When replacing the entry half bath I noticed that the toilet wasn’t centered. Supposedly this is to make the room look bigger. I don’t know about that, but things not being centered or aligned bothers me, so I wasn’t sure what to do. I decided in the end that the vanity doors should be aligned with the toilet and a cubby would be put to one side for TP and such.
LEDs make everything better, including RC Cars! Draft!
DC18RC battery charger
The DC18RC battery charger that was included is a bit odd.
The first thing you are likely to notice is that it advertises a different charge time for the different battery capacities. As none of the charge rates appear to exceed the 18 V / 9 A output shown on the bottom, I am not really sure why. There are a number of possibilities, but none really make sense in this context. Presumably is has something to do with heat dissipation, as it always does, but the tools should draw more current, and they don’t have fans.
After charging my battery, the battery seemed to be at room temperature but I found the charger case to be quite hot. I don’t have a thermometer on me but I can say it was significantly hotter than any charger I have ever used, and use mostly Chinese knockoffs to charge my LiPos. As a result, I decided to open the case.
Now that I have shown you two different hardware setups for the RGB strips, it is time to talk about the chip firmware and software.
I have chosen to use NodeMCU which uses Lua as the programming language. The good news is that all the functions you need are already there. As a result, even someone like me who doesn’t know Lua can easily write it.
And, thanks to a number of online blogs detailing what is going on, it is mostly copypasting existing code. Mostly this is adapted from the blog of openhardware.co.za. There were a few things unclear, but I suggest looking at it as he has much more verbose documentation.
You can easily find a 5 m RGB LED strip and controller for under $15 on amazon. The controllers have an IR remote and receiver that lets you select (and in more recent versions, program) a number of different lighting options. They are fairly cool, but IR remotes require line of sight and just aren’t as cool as using your phone/tablet/computer.
The ESP8266-01 is a cheap (~$2) WiFi enabled multiprocessor with enough GPIO pins to control three FETs. There are a few tutorials on setting them up that I used, and they are listed at the bottom. I wanted to make a cheap board for controlling RGB LED STRIPS. The components are shown below, and the final result is at the end of this post.
The UNO has some great advantages for people starting out and playing around, but the 5v/40ma output power limit can be a bit limiting without additional circuitry. While the UNO is not intended to drive anything directly, it kind of defeats the purpose if you have to hunt through and source a bunch of stuff to attach to do anything. As a result, there are a number of boards available. However, I wanted to build a board for the uno that had a lot of power control options, which didn’t seem to exist. The first thing I wanted to put on was a Darlington array.

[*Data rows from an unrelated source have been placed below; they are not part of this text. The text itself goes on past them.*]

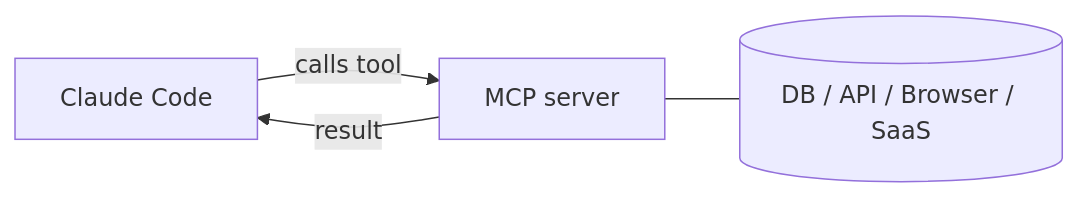
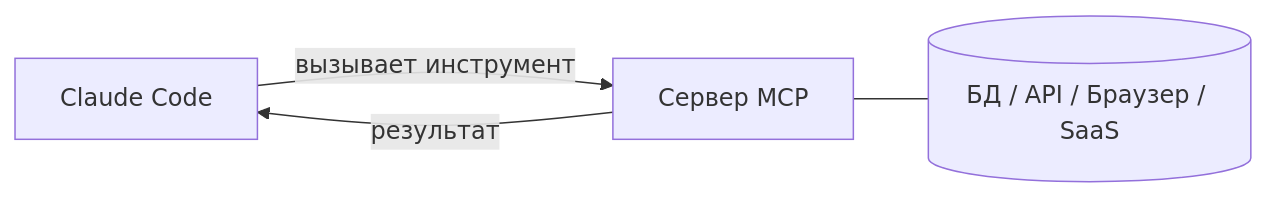
Before and after one commit to derob98/ailmanac: the diagram in i18n/ru/docusaurus-plugin-content-docs/current/claude-code/mcp.mdx, drawn with Mermaid. The commit also changed other lines of this file and 43 other files, not shown here.

````diff
--- a/i18n/ru/docusaurus-plugin-content-docs/current/claude-code/mcp.mdx
+++ b/i18n/ru/docusaurus-plugin-content-docs/current/claude-code/mcp.mdx
@@ -17,6 +17,6 @@
 ```mermaid
 flowchart LR
-  CC[Claude Code] -- calls tool --> S[MCP server]
-  S -- result --> CC
-  S --- D[(DB / API / Browser / SaaS)]
+  CC[Claude Code] -- вызывает инструмент --> S[Сервер MCP]
+  S -- результат --> CC
+  S --- D[(БД / API / Браузер / SaaS)]
 ```
````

I have been doing some work creating CAD models of a friend of mine’s startup product. I haven’t been able to share any of my work before now because it belongs to him, but he has given me the OK now. I am actually really proud of some of the work I did on this. Some of my drafts are not so great, but I had never modeled an existing product and I learned a lot.